Records for this task.

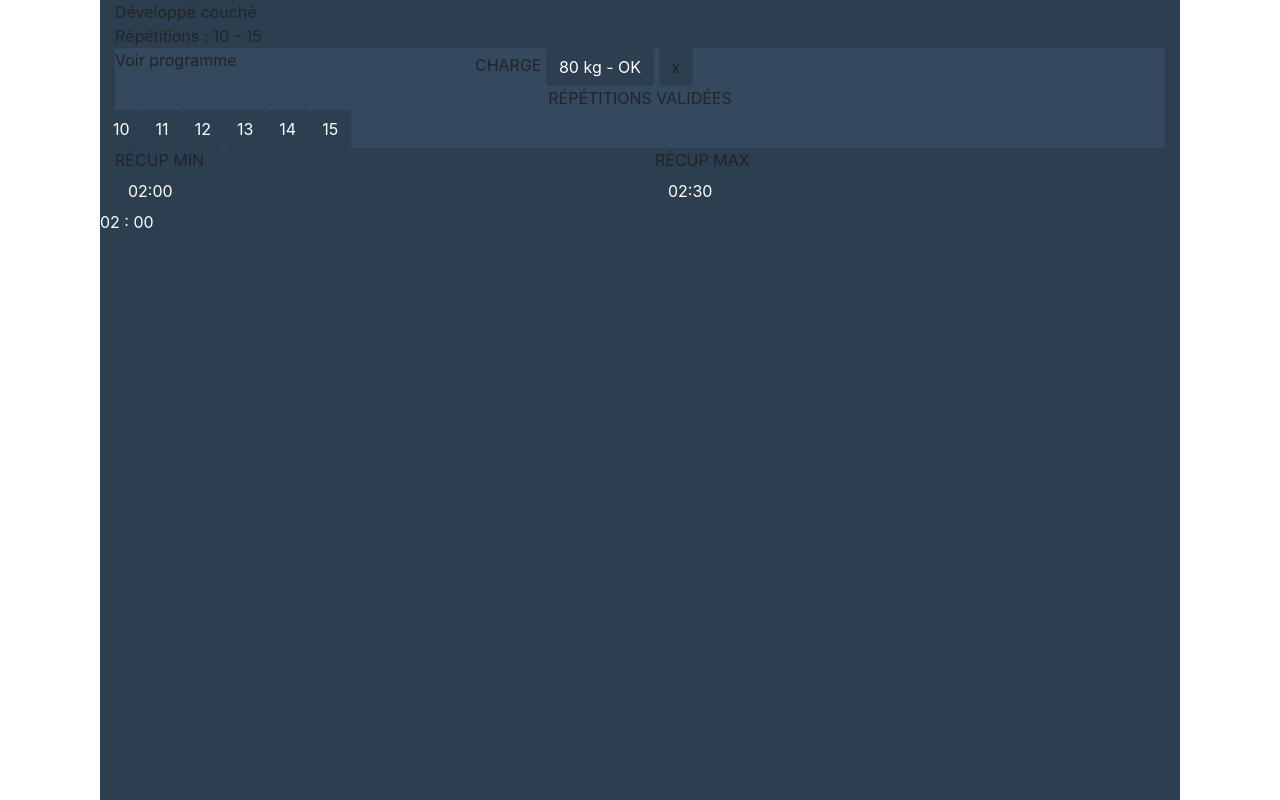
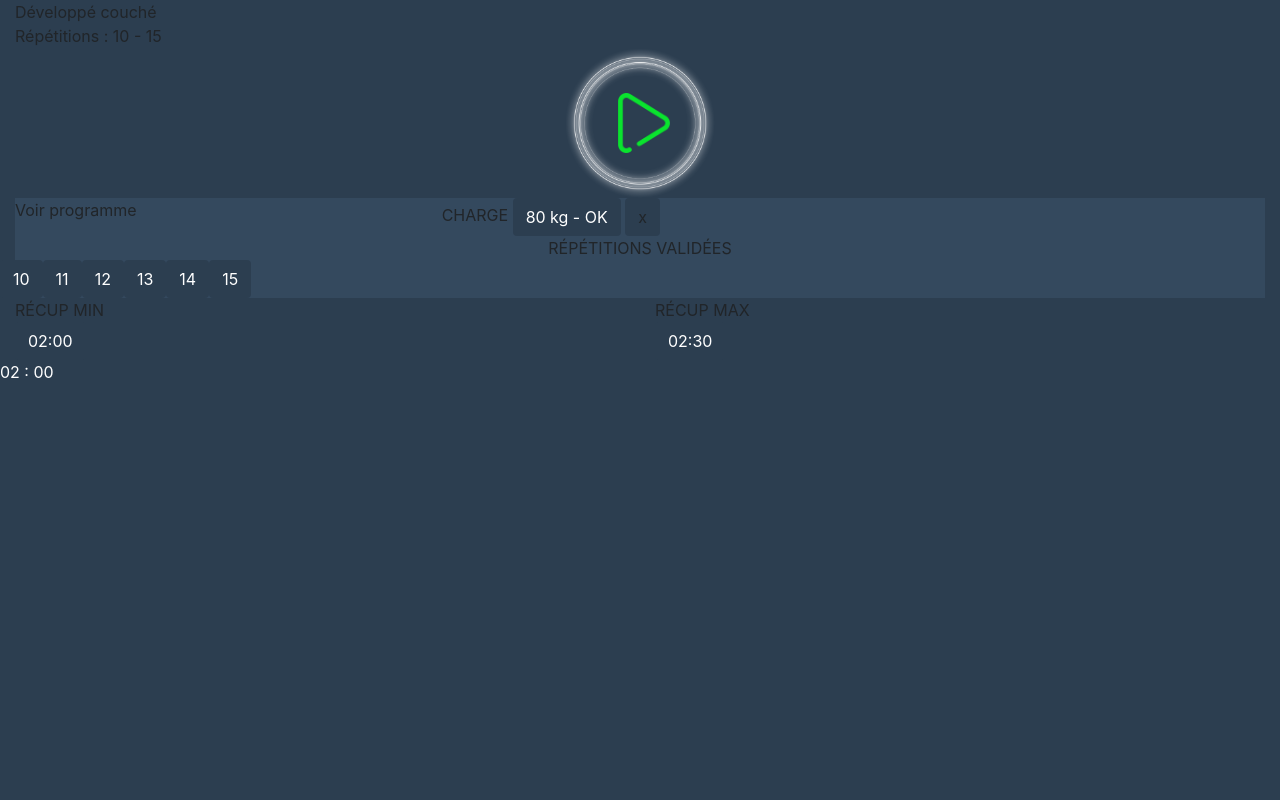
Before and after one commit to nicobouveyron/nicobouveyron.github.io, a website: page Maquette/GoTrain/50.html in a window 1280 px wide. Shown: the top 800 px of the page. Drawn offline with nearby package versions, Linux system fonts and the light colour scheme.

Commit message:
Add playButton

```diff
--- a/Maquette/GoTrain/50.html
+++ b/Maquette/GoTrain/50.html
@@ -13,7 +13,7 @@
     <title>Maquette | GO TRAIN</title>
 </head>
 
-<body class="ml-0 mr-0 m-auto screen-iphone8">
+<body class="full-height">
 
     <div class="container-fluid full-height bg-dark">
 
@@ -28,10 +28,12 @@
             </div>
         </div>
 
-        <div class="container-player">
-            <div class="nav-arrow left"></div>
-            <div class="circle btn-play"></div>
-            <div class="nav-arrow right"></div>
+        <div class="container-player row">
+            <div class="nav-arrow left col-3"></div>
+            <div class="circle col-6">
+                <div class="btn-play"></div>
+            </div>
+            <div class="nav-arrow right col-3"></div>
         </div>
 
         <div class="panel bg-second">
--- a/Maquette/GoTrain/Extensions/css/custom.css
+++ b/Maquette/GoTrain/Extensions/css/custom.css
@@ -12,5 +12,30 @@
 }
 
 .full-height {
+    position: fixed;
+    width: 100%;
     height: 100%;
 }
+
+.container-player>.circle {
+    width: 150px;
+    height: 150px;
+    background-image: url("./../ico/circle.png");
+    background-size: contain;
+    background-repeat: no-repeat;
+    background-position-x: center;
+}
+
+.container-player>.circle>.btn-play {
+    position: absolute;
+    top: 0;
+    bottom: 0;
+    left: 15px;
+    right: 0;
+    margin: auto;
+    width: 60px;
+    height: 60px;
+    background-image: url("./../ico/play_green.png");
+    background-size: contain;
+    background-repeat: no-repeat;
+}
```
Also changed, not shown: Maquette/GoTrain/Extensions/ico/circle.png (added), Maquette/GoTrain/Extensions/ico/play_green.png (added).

--

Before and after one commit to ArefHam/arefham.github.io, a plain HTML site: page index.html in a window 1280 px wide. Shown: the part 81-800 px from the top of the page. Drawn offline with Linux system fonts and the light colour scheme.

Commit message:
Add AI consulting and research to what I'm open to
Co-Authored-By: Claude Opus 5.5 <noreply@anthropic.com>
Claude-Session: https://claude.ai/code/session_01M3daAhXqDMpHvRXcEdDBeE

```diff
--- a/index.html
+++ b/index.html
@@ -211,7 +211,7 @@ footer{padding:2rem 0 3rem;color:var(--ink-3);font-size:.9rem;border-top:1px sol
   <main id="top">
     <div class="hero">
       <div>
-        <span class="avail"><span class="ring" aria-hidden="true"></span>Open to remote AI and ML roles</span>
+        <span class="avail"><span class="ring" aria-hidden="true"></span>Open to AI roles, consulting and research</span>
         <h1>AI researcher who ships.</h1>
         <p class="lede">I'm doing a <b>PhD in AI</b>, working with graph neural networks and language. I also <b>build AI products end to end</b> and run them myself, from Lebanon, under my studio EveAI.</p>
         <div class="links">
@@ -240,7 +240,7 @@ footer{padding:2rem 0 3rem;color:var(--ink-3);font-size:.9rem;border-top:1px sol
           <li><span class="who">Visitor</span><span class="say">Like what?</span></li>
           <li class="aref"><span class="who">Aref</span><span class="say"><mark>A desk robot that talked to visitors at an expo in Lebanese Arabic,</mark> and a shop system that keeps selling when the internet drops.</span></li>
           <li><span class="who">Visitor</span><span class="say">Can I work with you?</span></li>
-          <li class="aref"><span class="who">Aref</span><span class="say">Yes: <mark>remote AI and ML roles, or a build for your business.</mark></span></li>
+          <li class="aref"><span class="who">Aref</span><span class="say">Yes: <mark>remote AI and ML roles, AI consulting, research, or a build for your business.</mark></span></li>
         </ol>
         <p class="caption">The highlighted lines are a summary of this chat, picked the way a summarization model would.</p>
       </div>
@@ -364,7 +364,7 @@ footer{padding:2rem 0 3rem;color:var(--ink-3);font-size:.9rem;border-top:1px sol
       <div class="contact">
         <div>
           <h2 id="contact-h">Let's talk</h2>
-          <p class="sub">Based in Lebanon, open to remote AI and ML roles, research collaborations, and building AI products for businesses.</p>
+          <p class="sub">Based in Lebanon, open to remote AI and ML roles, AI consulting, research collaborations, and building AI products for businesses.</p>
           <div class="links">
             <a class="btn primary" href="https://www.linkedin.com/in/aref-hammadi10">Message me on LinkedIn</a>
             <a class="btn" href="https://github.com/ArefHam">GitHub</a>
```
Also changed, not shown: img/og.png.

Task instructions. Pull every line containing the word "Extensions" out of the material.

Exercise response.
--- a/Maquette/GoTrain/Extensions/css/custom.css
+++ b/Maquette/GoTrain/Extensions/css/custom.css
Also changed, not shown: Maquette/GoTrain/Extensions/ico/circle.png (added), Maquette/GoTrain/Extensions/ico/play_green.png (added).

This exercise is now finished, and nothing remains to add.